Typically, when we are commissioned to create inflatable artwork, the project is designed to remain inflated. However, Jeffrey Einhorn, a New York artist, asked us to design an inflatable head that would gradually deflate over time. Why? To make a point via his exhibition at The Warehouse Gallery.
According to Jeffrey, "The piece is supposed to be durational and meant to change over time. It's about the deflation process, and what it can physically do to the body. It was important to me, as an artist, that the viewer could participate, and watch the decline of the work."
Balloons such as these would normally be considered cold-air inflatables. However, this exhibit required a bit of rethinking in order to make it deflate slowly and progressively. The end result is a shell stuffed with large, latex balloons that (like any other balloons) gradually lose air. As they leak, the overall piece begins to shrink and change. Just the effect the artist was after for his exhibit.
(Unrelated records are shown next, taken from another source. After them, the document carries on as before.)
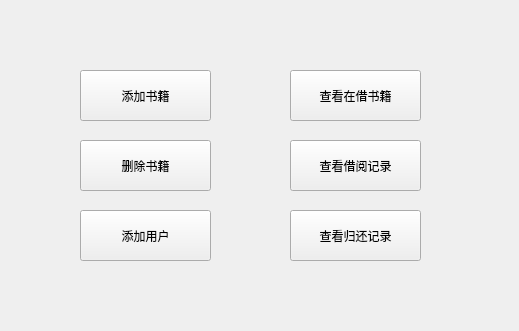
magic-xiaoi/library, file UI_window/AMain_win.ui: the form before one commit.
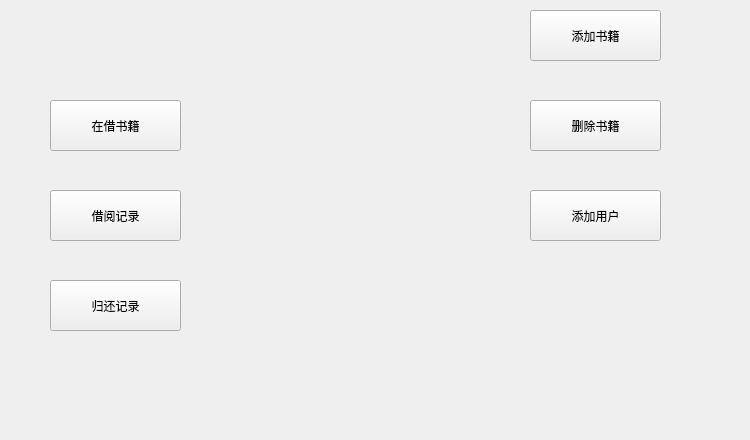
The form after the commit. Icons and pictures are not drawn.

What changed in the file:
```diff
--- a/UI_window/AMain_win.ui
+++ b/UI_window/AMain_win.ui
@@ -6,18 +6,42 @@
    <rect>
     <x>0</x>
     <y>0</y>
-    <width>519</width>
-    <height>331</height>
+    <width>750</width>
+    <height>440</height>
    </rect>
   </property>
   <property name="windowTitle">
    <string>管理员大厅</string>
   </property>
+  <property name="styleSheet">
+   <string notr="true">
+    QWidget#Form {
+        background-color:#fff5cf;
+    }
+    QPushButton {
+        background-color: #b0e0e6; /* 按钮背景颜色 - 淡蓝色 */
+        color: #000080;
+        font-size: 14pt;
+        font-weight: bold;
+        border: 2px solid #4682b4;
+        border-radius: 15px; /* 圆角效果 */
+        padding: 10px;
+    }
+    QPushButton:hover {
+        background-color: #87cefa; /* 悬停时颜色 - 亮蓝色 */
+        color: #ffffff;
+    }
+    QPushButton:pressed {
+        background-color: #6495ed; /* 按下时颜色 - 更深的蓝色 */
+    };
+    
+   </string>
+  </property>
   <widget class="QPushButton" name="pushButton">
    <property name="geometry">
     <rect>
-     <x>80</x>
-     <y>140</y>
+     <x>530</x>
+     <y>100</y>
      <width>131</width>
      <height>51</height>
     </rect>
@@ -29,34 +53,34 @@
   <widget class="QPushButton" name="pushButton_2">
    <property name="geometry">
     <rect>
-     <x>290</x>
-     <y>140</y>
+     <x>50</x>
+     <y>190</y>
      <width>131</width>
      <height>51</height>
     </rect>
    </property>
    <property name="text">
-    <string>查看借阅记录</string>
+    <string>借阅记录</string>
    </property>
   </widget>
   <widget class="QPushButton" name="pushButton_3">
    <property name="geometry">
     <rect>
-     <x>290</x>
-     <y>210</y>
+     <x>50</x>
+     <y>280</y>
      <width>131</width>
      <height>51</height>
     </rect>
    </property>
    <property name="text">
-    <string>查看归还记录</string>
+    <string>归还记录</string>
    </property>
   </widget>
   <widget class="QPushButton" name="pushButton_4">
    <property name="geometry">
     <rect>
-     <x>80</x>
-     <y>70</y>
+     <x>530</x>
+     <y>10</y>
      <width>131</width>
      <height>51</height>
     </rect>
@@ -68,21 +92,21 @@
   <widget class="QPushButton" name="pushButton_5">
    <property name="geometry">
     <rect>
-     <x>290</x>
-     <y>70</y>
+     <x>50</x>
+     <y>100</y>
      <width>131</width>
      <height>51</height>
     </rect>
    </property>
    <property name="text">
-    <string>查看在借书籍</string>
+    <string>在借书籍</string>
    </property>
   </widget>
   <widget class="QPushButton" name="pushButton_6">
    <property name="geometry">
     <rect>
-     <x>80</x>
-     <y>210</y>
+     <x>530</x>
+     <y>190</y>
      <width>131</width>
      <height>51</height>
     </rect>
@@ -91,6 +115,32 @@
     <string>添加用户</string>
    </property>
   </widget>
+  <widget class="QWidget" name="widget" native="true">
+   <property name="geometry">
+    <rect>
+     <x>0</x>
+     <y>340</y>
+     <width>750</width>
+     <height>100</height>
+    </rect>
+   </property>
+   <property name="styleSheet">
+    <string notr="true">background-image: url(../images/7.jpg);</string>
+   </property>
+  </widget>
+  <widget class="QWidget" name="widget_2" native="true">
+   <property name="geometry">
+    <rect>
+     <x>195</x>
+     <y>13</y>
+     <width>321</width>
+     <height>311</height>
+    </rect>
+   </property>
+   <property name="styleSheet">
+    <string notr="true">background-image: url(../images/5.jpg);</string>
+   </property>
+  </widget>
  </widget>
  <resources/>
  <connections/>
```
We love the truly unusual ways inflatables are being used these days. We've come a long way from the time of inflatables performing strictly as marketing tools. It's exciting to watch them adapt and morph into so many roles.